This is not going how I expected when I started writing.
In college the bullying stopped. So I had that going for me. But that didn't matter anymore. I couldn't, and still can't, get insulted. At most I cock one eyebrow and think "fascinating". Everything washed over me. But, with women the issues remained. I could keep the world out, but when you fall for someone that comes from somewhere deep inside and bubbles out. The levers on my machine helped keep those feelings to a simmer, but couldn't turn them off. But the constant, ongoing rejection was an issue. I got my first pity date my Junior year. It wasn't even a pity date. She was pressured into it by our friends. I had random women approach me on the sidewalk and tell me they'd never go out with me. Guys, in the meantime couldn't keep their hands off my ass or stop complimenting me at the urinal.
There was one woman who was interested in me. And, truth be told, I was interested in her, too. She flirted with me pretty heavily. She came over and introduced herself when we first started college. She sat next to me in all of our psych classes. But she was a flirt. She flirted with everyone. She slept over in the rooms of most everyone on my dorm floor. So I never took her seriously even for a minute. She pinned me to the wall with her hips and read my homework in a seductive manner and I just assumed she was being silly and having fun. NO woman was interested in me. And this one is treating me like she treats everyone. Why would I take her seriously? And here is where I blame Spock. Spock and my entire dating history. I only found out she was serious when we were taking the final for our last psych class together. She finished first and told me she loved me as she left. I finished as fast as I could and went after her. I found where she was logged in to the computer system and went after her, but she was gone. And when we got back from Christmas she had a boyfriend.
I have gotten better at detecting flirting, but it still takes 5-10 minutes to register "hey, dummy, you were supposed to ask her out".
In my junior year I attempted suicide.
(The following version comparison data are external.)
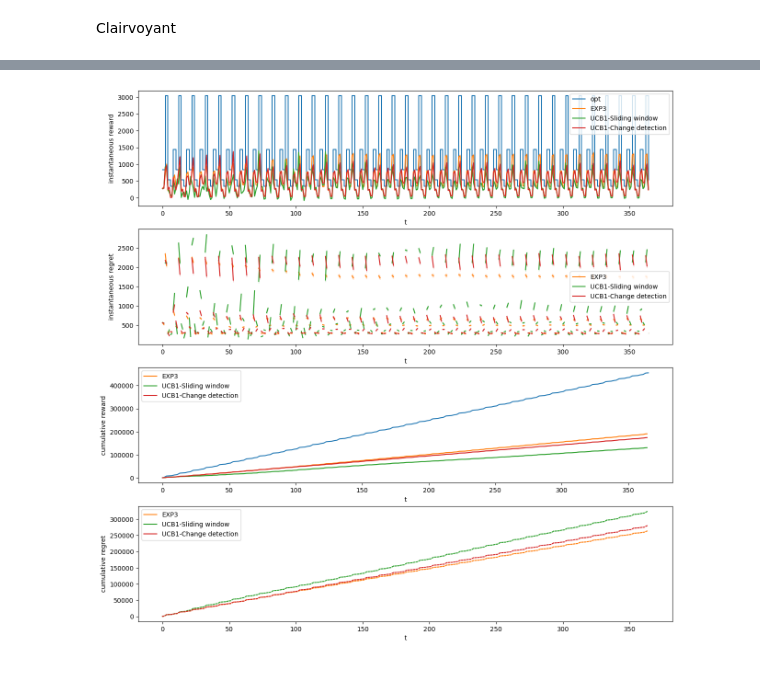
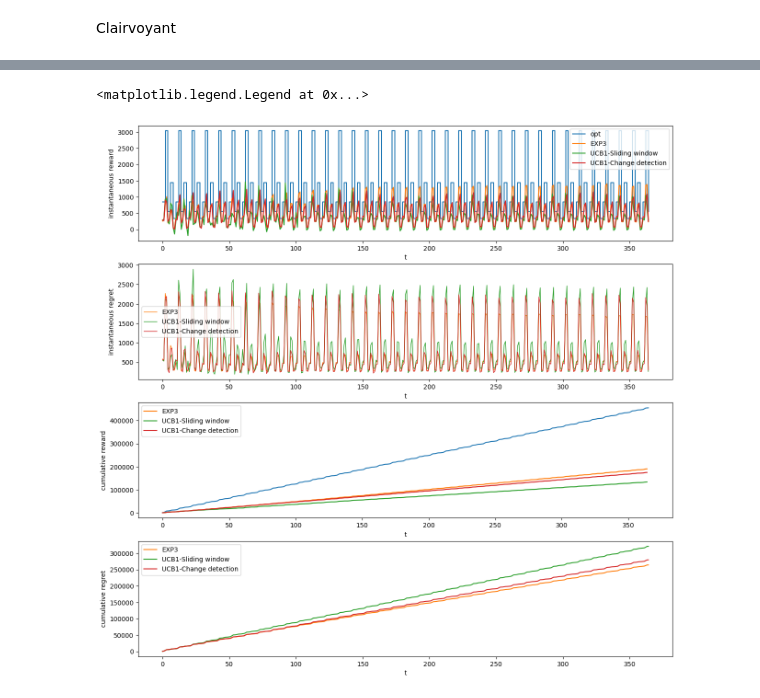
Before and after one commit to ossama-eloukili/Online-Learning-Applications-Project, a Jupyter notebook: new_approach/STEPS_from_5_to_6.ipynb, the cells around one changed output, grey strips where cells are left out. Saved outputs shown, nothing was run; the diff lists cells and outputs as text; code cells hidden in the pictures.

Commit message:
updated plots step 6

```diff
--- a/new_approach/STEPS_from_5_to_6.ipynb
+++ b/new_approach/STEPS_from_5_to_6.ipynb
@@ -874,16 +846,19 @@ plt.ylabel("cumulative regret")
 temp_val_EXP3 = 0
 temp_val_sw_UCB1 = 0
 temp_val_cd_UCB1 = 0
+temp_val_EXP3_vec = np.array([])
+temp_val_sw_UCB1_vec = np.array([])
+temp_val_cd_UCB1_vec = np.array([])
 for i in range(0, n_phases):
-    plt.plot(np.arange(int(T*i/3), int(T*(i+1)/3)),temp_val_EXP3+np.cumsum(opt[i] - exp3_mean_rewards_hat[int(T*i/3):int(T*(i+1)/3)]), color = "C1", label = "EXP3")
-    plt.fill_between(np.arange(int(T*i/3), int(T*(i+1)/3)), temp_val_EXP3+np.cumsum(opt[i] - exp3_mean_rewards_hat[int(T*i/3):int(T*(i+1)/3)]) - exp3_std_cum[int(T*i/3):int(T*(i+1)/3)], temp_val_EXP3+np.cumsum(opt[i] - exp3_mean_rewards_hat[int(T*i/3):int(T*(i+1)/3)]) + exp3_std_cum[int(T*i/3):int(T*(i+1)/3)], alpha = 0.2, color = 'C1')
+    temp_val_EXP3_vec = np.append(temp_val_EXP3_vec, temp_val_EXP3 + np.cumsum(opt[i] - exp3_mean_rewards_hat[int(T*i/3):int(T*(i+1)/3)]))
+    temp_val_sw_UCB1_vec = np.append(temp_val_sw_UCB1_vec, temp_val_sw_UCB1 + np.cumsum(opt[i] - sw_ucb_mean_rewards_hat[int(T*i/3):int(T*(i+1)/3)]))
+    temp_val_cd_UCB1_vec = np.append(temp_val_cd_UCB1_vec, temp_val_cd_UCB1 + np.cumsum(opt[i] - cusum_ucb_mean_rewards_hat[int(T*i/3):int(T*(i+1)/3)]))
     temp_val_EXP3 += np.cumsum(opt[i] - exp3_mean_rewards_hat[int(T*i/3):int(T*(i+1)/3)])[-1]
-    plt.plot(np.arange(int(T*i/3), int(T*(i+1)/3)),temp_val_sw_UCB1+np.cumsum(opt[i] - sw_ucb_mean_rewards_hat[int(T*i/3):int(T*(i+1)/3)]), color = "C2", label = "UCB1-Sliding window")
-    plt.fill_between(np.arange(int(T*i/3), int(T*(i+1)/3)), temp_val_sw_UCB1+np.cumsum(opt[i] - sw_ucb_mean_rewards_hat[int(T*i/3):int(T*(i+1)/3)]) - sw_ucb_std_cum[int(T*i/3):int(T*(i+1)/3)], temp_val_sw_UCB1+np.cumsum(opt[i] - sw_ucb_mean_rewards_hat[int(T*i/3):int(T*(i+1)/3)]) + sw_ucb_std_cum[int(T*i/3):int(T*(i+1)/3)], alpha = 0.2, color = 'C2')
     temp_val_sw_UCB1 += np.cumsum(opt[i] - sw_ucb_mean_rewards_hat[int(T*i/3):int(T*(i+1)/3)])[-1]
-    plt.plot(np.arange(int(T*i/3), int(T*(i+1)/3)),temp_val_cd_UCB1+np.cumsum(opt[i] -  cusum_ucb_mean_rewards_hat[int(T*i/3):int(T*(i+1)/3)]), color = "C3", label = "UCB1-Change detection")
-    plt.fill_between(np.arange(int(T*i/3), int(T*(i+1)/3)), temp_val_cd_UCB1+np.cumsum(opt[i] - cusum_ucb_mean_rewards_hat[int(T*i/3):int(T*(i+1)/3)]) - cusum_ucb_std_cum[int(T*i/3):int(T*(i+1)/3)], temp_val_cd_UCB1+np.cumsum(opt[i] - cusum_ucb_mean_rewards_hat[int(T*i/3):int(T*(i+1)/3)]) + cusum_ucb_std_cum[int(T*i/3):int(T*(i+1)/3)], alpha = 0.2, color = 'C3')
     temp_val_cd_UCB1 += np.cumsum(opt[i] -  cusum_ucb_mean_rewards_hat[int(T*i/3):int(T*(i+1)/3)])[-1]
-    if i == 0:
-        plt.legend()
+
+plt.plot(np.arange(T), temp_val_EXP3_vec, color = "C1", label = "EXP3")
+plt.plot(np.arange(T), temp_val_sw_UCB1_vec, color = "C2", label = "UCB1-Sliding window")
+plt.plot(np.arange(T), temp_val_cd_UCB1_vec, color = "C3", label = "UCB1-Change detection")
+plt.legend()
 # %% [output]
@@ -1074,21 +1043,25 @@ plt.legend()
 count = 0
 phase_size = int(ns_env.phase_size)
 add_phase = phase_size
+temp_val_EXP3_vec = np.array([])
+temp_val_sw_UCB1_vec = np.array([])
+temp_val_cd_UCB1_vec = np.array([])
 for i in phases:
     if count+add_phase > len(exp3_mean_rewards_hat_5ph):
         add_phase = add_phase - (count + add_phase - len(exp3_mean_rewards_hat_5ph))
-    plt.subplot(4,1,2)
-    plt.xlabel("t")
-    plt.ylabel("instantaneous regret")
-    plt.plot(np.arange(count, count+add_phase), (opt[i] - exp3_mean_rewards_hat_5ph)[count:count+add_phase], color = "C1", label='EXP3')
-    plt.fill_between(np.arange(count, count+add_phase), (opt[i] - exp3_mean_rewards_hat_5ph - exp3_std_inst_5ph)[count:count+add_phase], (opt[i] - exp3_mean_rewards_hat_5ph + exp3_std_inst_5ph)[count:count+add_phase], alpha = 0.2, color = 'C1')
-    plt.plot(np.arange(count, count+add_phase), (opt[i] - sw_ucb_mean_rewards_hat_5ph)[count:count+add_phase], color = "C2", label = "UCB1-Sliding window")
-    plt.fill_between(np.arange(count, count+add_phase), (opt[i] - sw_ucb_mean_rewards_hat_5ph - sw_ucb_std_inst_5ph)[count:count+add_phase], (opt[i] - sw_ucb_mean_rewards_hat_5ph + sw_ucb_std_inst_5ph)[count:count+add_phase], alpha = 0.2, color = 'C2')
-    plt.plot(np.arange(count, count+add_phase), (opt[i] - cusum_ucb_mean_rewards_hat_5ph)[count:count+add_phase], color = "C3", label = "UCB1-Change detection")
-    plt.fill_between(np.arange(count, count+add_phase), (opt[i] - cusum_ucb_mean_rewards_hat_5ph - cusum_ucb_std_inst_5ph)[count:count+add_phase], (opt[i] - cusum_ucb_mean_rewards_hat_5ph + cusum_ucb_std_inst_5ph)[count:count+add_phase], alpha = 0.2, color = 'C3')
-    if count == 0:
-        plt.legend()
+
+    temp_val_EXP3_vec = np.append(temp_val_EXP3_vec, opt[i] - exp3_mean_rewards_hat_5ph[count:count+add_phase])
+    temp_val_sw_UCB1_vec = np.append(temp_val_sw_UCB1_vec, opt[i] - sw_ucb_mean_rewards_hat_5ph[count:count+add_phase])
+    temp_val_cd_UCB1_vec = np.append(temp_val_cd_UCB1_vec, opt[i] -  cusum_ucb_mean_rewards_hat_5ph[count:count+add_phase])
     count += add_phase
+
+plt.subplot(4,1,2)
+plt.xlabel("t")
+plt.ylabel("instantaneous regret")
+plt.plot(np.arange(T), temp_val_EXP3_vec, linewidth=1,color = "C1", label = "EXP3") #, width=0.1)
+plt.plot(np.arange(T), temp_val_sw_UCB1_vec, linewidth=1,color = "C2", label = "UCB1-Sliding window")
+plt.plot(np.arange(T), temp_val_cd_UCB1_vec, linewidth=1,color = "C3", label = "UCB1-Change detection")
+plt.legend()
 
 #Cumulative reward plot
 plt.subplot(4,1,3)
@@ -1099,39 +1072,44 @@ temp = np.array([])
 for i in phases:
     temp = np.append(temp, np.full(phase_size, opt[i]))
 plt.plot(np.cumsum(temp))
 
 plt.plot(np.cumsum(exp3_mean_rewards_hat_5ph), color = "C1", label = "EXP3")
 plt.fill_between(np.arange(T), np.cumsum(exp3_mean_rewards_hat_5ph) - exp3_std_cum_5ph, np.cumsum(exp3_mean_rewards_hat_5ph) + exp3_std_cum_5ph, alpha = 0.2, color = 'C1')
 plt.plot(np.cumsum(sw_ucb_mean_rewards_hat_5ph), color = "C2", label = "UCB1-Sliding window")
 plt.fill_between(np.arange(T), np.cumsum(sw_ucb_mean_rewards_hat_5ph) - sw_ucb_std_cum_5ph, np.cumsum(sw_ucb_mean_rewards_hat_5ph) + sw_ucb_std_cum_5ph, alpha = 0.2, color = 'C2')
 plt.plot(np.cumsum(cusum_ucb_mean_rewards_hat_5ph), color = "C3", label = "UCB1-Change detection")
 plt.fill_between(np.arange(T), np.cumsum(cusum_ucb_mean_rewards_hat_5ph) - cusum_ucb_std_cum_5ph, np.cumsum(cusum_ucb_mean_rewards_hat_5ph) + cusum_ucb_std_cum_5ph, alpha = 0.2, color = 'C3')
 plt.legend()
 
 
 #Cumulative regret plot
 plt.subplot(4,1,4)
 plt.xlabel("t")
 plt.ylabel("cumulative regret")
 temp_val_EXP3 = 0
 temp_val_sw_UCB1 = 0
 temp_val_cd_UCB1 = 0
+temp_val_EXP3_vec = np.array([])
+temp_val_sw_UCB1_vec = np.array([])
+temp_val_cd_UCB1_vec = np.array([])
 count = 0
 add_phase = phase_size
 for i in phases:
     if count+add_phase > len(exp3_mean_rewards_hat_5ph):
         add_phase = add_phase - (count+add_phase - len(exp3_mean_rewards_hat_5ph))
-    plt.plot(np.arange(count, count+add_phase),temp_val_EXP3+np.cumsum(opt[i] - exp3_mean_rewards_hat_5ph[count:count+add_phase]), color = "C1", label = "EXP3")
-    plt.fill_between(np.arange(count, count+add_phase), temp_val_EXP3+np.cumsum(opt[i] - exp3_mean_rewards_hat_5ph[count:count+add_phase]) - exp3_std_cum_5ph[count:count+add_phase], temp_val_EXP3+np.cumsum(opt[i] - exp3_mean_rewards_hat_5ph[count:count+add_phase]) + exp3_std_cum_5ph[count:count+add_phase], alpha = 0.2, color = 'C1')
+
+    temp_val_EXP3_vec = np.append(temp_val_EXP3_vec, temp_val_EXP3 + np.cumsum(opt[i] - exp3_mean_rewards_hat_5ph[count:count+add_phase]))
+    temp_val_sw_UCB1_vec = np.append(temp_val_sw_UCB1_vec, temp_val_sw_UCB1 + np.cumsum(opt[i] - sw_ucb_mean_rewards_hat_5ph[count:count+add_phase]))
+    temp_val_cd_UCB1_vec = np.append(temp_val_cd_UCB1_vec, temp_val_cd_UCB1 + np.cumsum(opt[i] -  cusum_ucb_mean_rewards_hat_5ph[count:count+add_phase]))
     temp_val_EXP3 += np.cumsum(opt[i] - exp3_mean_rewards_hat_5ph[count:count+add_phase])[-1]
-    plt.plot(np.arange(count, count+add_phase),temp_val_sw_UCB1+np.cumsum(opt[i] - sw_ucb_mean_rewards_hat_5ph[count:count+add_phase]), color = "C2", label = "UCB1-Sliding window")
-    plt.fill_between(np.arange(count, count+add_phase), temp_val_sw_UCB1+np.cumsum(opt[i] - sw_ucb_mean_rewards_hat_5ph[count:count+add_phase]) - sw_ucb_std_cum_5ph[count:count+add_phase], temp_val_sw_UCB1+np.cumsum(opt[i] - sw_ucb_mean_rewards_hat_5ph[count:count+add_phase]) + sw_ucb_std_cum_5ph[count:count+add_phase], alpha = 0.2, color = 'C2')
     temp_val_sw_UCB1 += np.cumsum(opt[i] - sw_ucb_mean_rewards_hat_5ph[count:count+add_phase])[-1]
-    plt.plot(np.arange(count, count+add_phase),temp_val_cd_UCB1+np.cumsum(opt[i] -  cusum_ucb_mean_rewards_hat_5ph[count:count+add_phase]), color = "C3", label = "UCB1-Change detection")
-    plt.fill_between(np.arange(count, count+add_phase), temp_val_cd_UCB1+np.cumsum(opt[i] - cusum_ucb_mean_rewards_hat_5ph[count:count+add_phase]) - cusum_ucb_std_cum_5ph[count:count+add_phase], temp_val_cd_UCB1+np.cumsum(opt[i] - cusum_ucb_mean_rewards_hat_5ph[count:count+add_phase]) + cusum_ucb_std_cum_5ph[count:count+add_phase], alpha = 0.2, color = 'C3')
     temp_val_cd_UCB1 += np.cumsum(opt[i] -  cusum_ucb_mean_rewards_hat_5ph[count:count+add_phase])[-1]
-    if count == 0:
-        plt.legend()
     count += add_phase
+
+plt.plot(np.arange(T), temp_val_EXP3_vec, color = "C1", label = "EXP3")
+plt.plot(np.arange(T), temp_val_sw_UCB1_vec, color = "C2", label = "UCB1-Sliding window")
+plt.plot(np.arange(T), temp_val_cd_UCB1_vec, color = "C3", label = "UCB1-Change detection")
+plt.legend()
 # %% [output]
+<matplotlib.legend.Legend at 0x...>
-[figure, old version]
+[figure, new version]
```
Also changed, not shown: parts of 10 cells of this notebook, 1 other file.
I had friends, but they didn't really help with the idea that life was eating, class, and work with the only prospect for the future being that class would eventually be replaced with more work. Work I'd do to pay for the food. So I took lots of sleeping pills. I listened to the psychologists try to convince me that dating wouldn't make me happy. And I almost believed them. But years later, with a lot more time, reflection, and perspective I can say with confidence that they were 100% full of crap. I met someone during my first senior year and it was life changing. Just that one person to smile at you, to hold you, can be all you need to make the pain go away. And even when you separate the simple fact that she was there once upon a time can help you for years to come. Can let you walk away from the women that are bad for you.
Which is good. I'm pushing 40 now and I can't flirt. The old programming remains. I know better, but the middle school and high school training is embedded as instinct. The worst thing I can do is let a woman I'm interested in know. It's more Lancelot than Spock. I'm protecting her. If I don't ask her out she won't be a target. Or she won't have to let me down gently. And I won't have to summon Spock to deal with the disappointment. All this I fight, but it is ground into me so deep that it is a struggle. I know how to be friends with a woman. But if I want something more I don't have any clue what to do next. I move slowly. And when you're 40 that's a huge problem. And I don't know if I should blame Defense Mechanism Spock, the bullies and classmates, or if I'm on the Aspergers Spectrum somewhere.
Anyway, look, Nimoy, your inspiration helped me and a lot of others for whom emotions were a curse. And, beyond Spock, when you'd appear on other shows, Fringe, Mission Impossible, your many voice acting roles, or whatever, we were always happy to see you. An old friend come by for a visit. At one point Star Trek was playing on TV somewhere in the world 24 hours a day. It's been shown in 100 countries in dozens of languages. You are mourned by the world. And you will be remembered long after the era Star Trek is set in has passed us by.